* _Data for this exercise_:
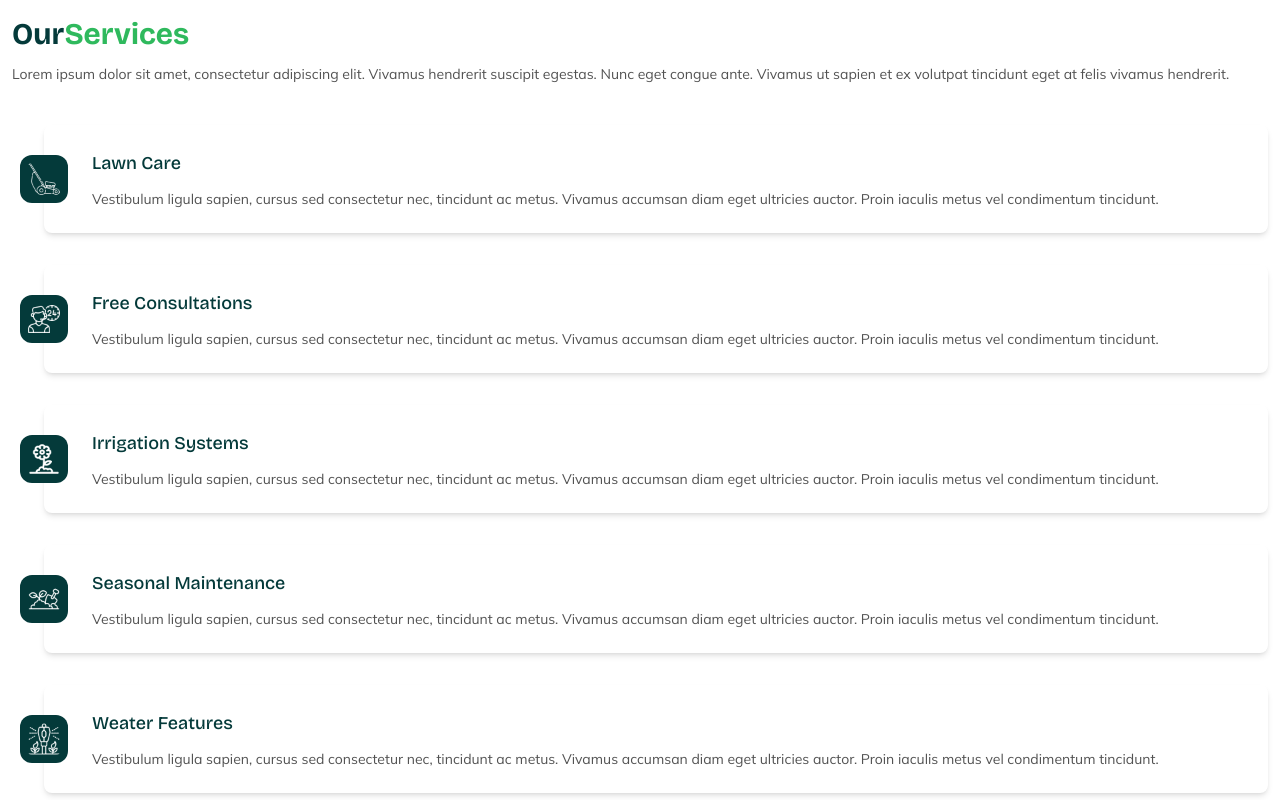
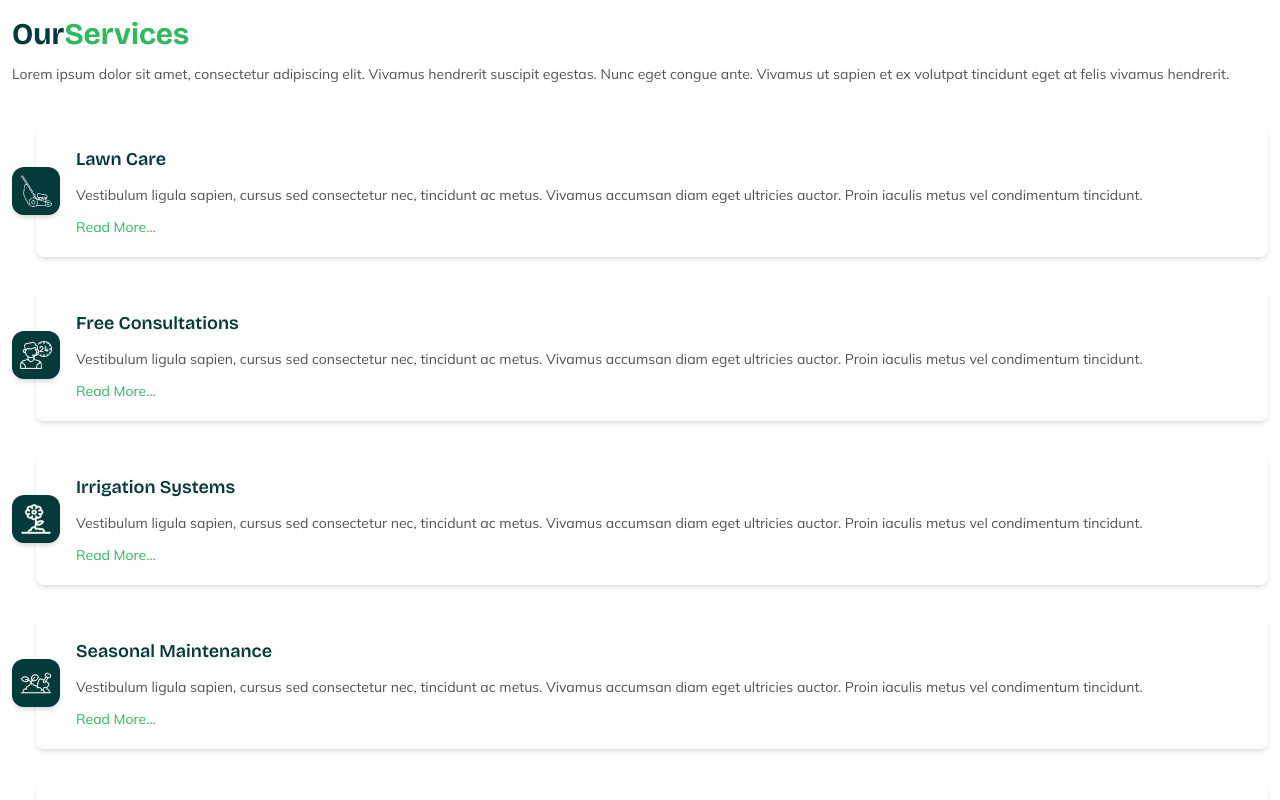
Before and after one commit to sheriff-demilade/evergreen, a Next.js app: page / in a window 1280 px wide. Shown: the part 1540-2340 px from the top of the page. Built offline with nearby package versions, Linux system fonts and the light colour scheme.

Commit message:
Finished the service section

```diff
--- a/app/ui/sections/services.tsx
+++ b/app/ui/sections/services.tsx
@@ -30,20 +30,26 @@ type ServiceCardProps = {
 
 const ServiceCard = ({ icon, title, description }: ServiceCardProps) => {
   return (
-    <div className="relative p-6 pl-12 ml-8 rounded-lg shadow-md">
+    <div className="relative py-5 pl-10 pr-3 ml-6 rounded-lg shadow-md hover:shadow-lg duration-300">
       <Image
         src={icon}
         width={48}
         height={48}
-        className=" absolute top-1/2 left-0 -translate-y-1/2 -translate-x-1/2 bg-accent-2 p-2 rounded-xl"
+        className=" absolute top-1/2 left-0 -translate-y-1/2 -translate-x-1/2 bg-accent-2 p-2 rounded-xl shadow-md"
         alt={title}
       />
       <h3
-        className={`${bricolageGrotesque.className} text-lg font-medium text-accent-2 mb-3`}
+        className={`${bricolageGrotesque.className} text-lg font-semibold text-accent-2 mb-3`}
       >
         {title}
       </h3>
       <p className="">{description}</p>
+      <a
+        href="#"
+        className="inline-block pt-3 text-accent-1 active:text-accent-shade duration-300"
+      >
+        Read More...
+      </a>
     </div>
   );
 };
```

* _Directions_: Please output the records exactly, leaving the pictures out.

* _The completed task_:
Before and after one commit to sheriff-demilade/evergreen, a Next.js app: page / in a window 1280 px wide. Shown: the part 1540-2340 px from the top of the page. Built offline with nearby package versions, Linux system fonts and the light colour scheme.

Commit message:
Finished the service section

```diff
--- a/app/ui/sections/services.tsx
+++ b/app/ui/sections/services.tsx
@@ -30,20 +30,26 @@ type ServiceCardProps = {
 
 const ServiceCard = ({ icon, title, description }: ServiceCardProps) => {
   return (
-    <div className="relative p-6 pl-12 ml-8 rounded-lg shadow-md">
+    <div className="relative py-5 pl-10 pr-3 ml-6 rounded-lg shadow-md hover:shadow-lg duration-300">
       <Image
         src={icon}
         width={48}
         height={48}
-        className=" absolute top-1/2 left-0 -translate-y-1/2 -translate-x-1/2 bg-accent-2 p-2 rounded-xl"
+        className=" absolute top-1/2 left-0 -translate-y-1/2 -translate-x-1/2 bg-accent-2 p-2 rounded-xl shadow-md"
         alt={title}
       />
       <h3
-        className={`${bricolageGrotesque.className} text-lg font-medium text-accent-2 mb-3`}
+        className={`${bricolageGrotesque.className} text-lg font-semibold text-accent-2 mb-3`}
       >
         {title}
       </h3>
       <p className="">{description}</p>
+      <a
+        href="#"
+        className="inline-block pt-3 text-accent-1 active:text-accent-shade duration-300"
+      >
+        Read More...
+      </a>
     </div>
   );
 };
```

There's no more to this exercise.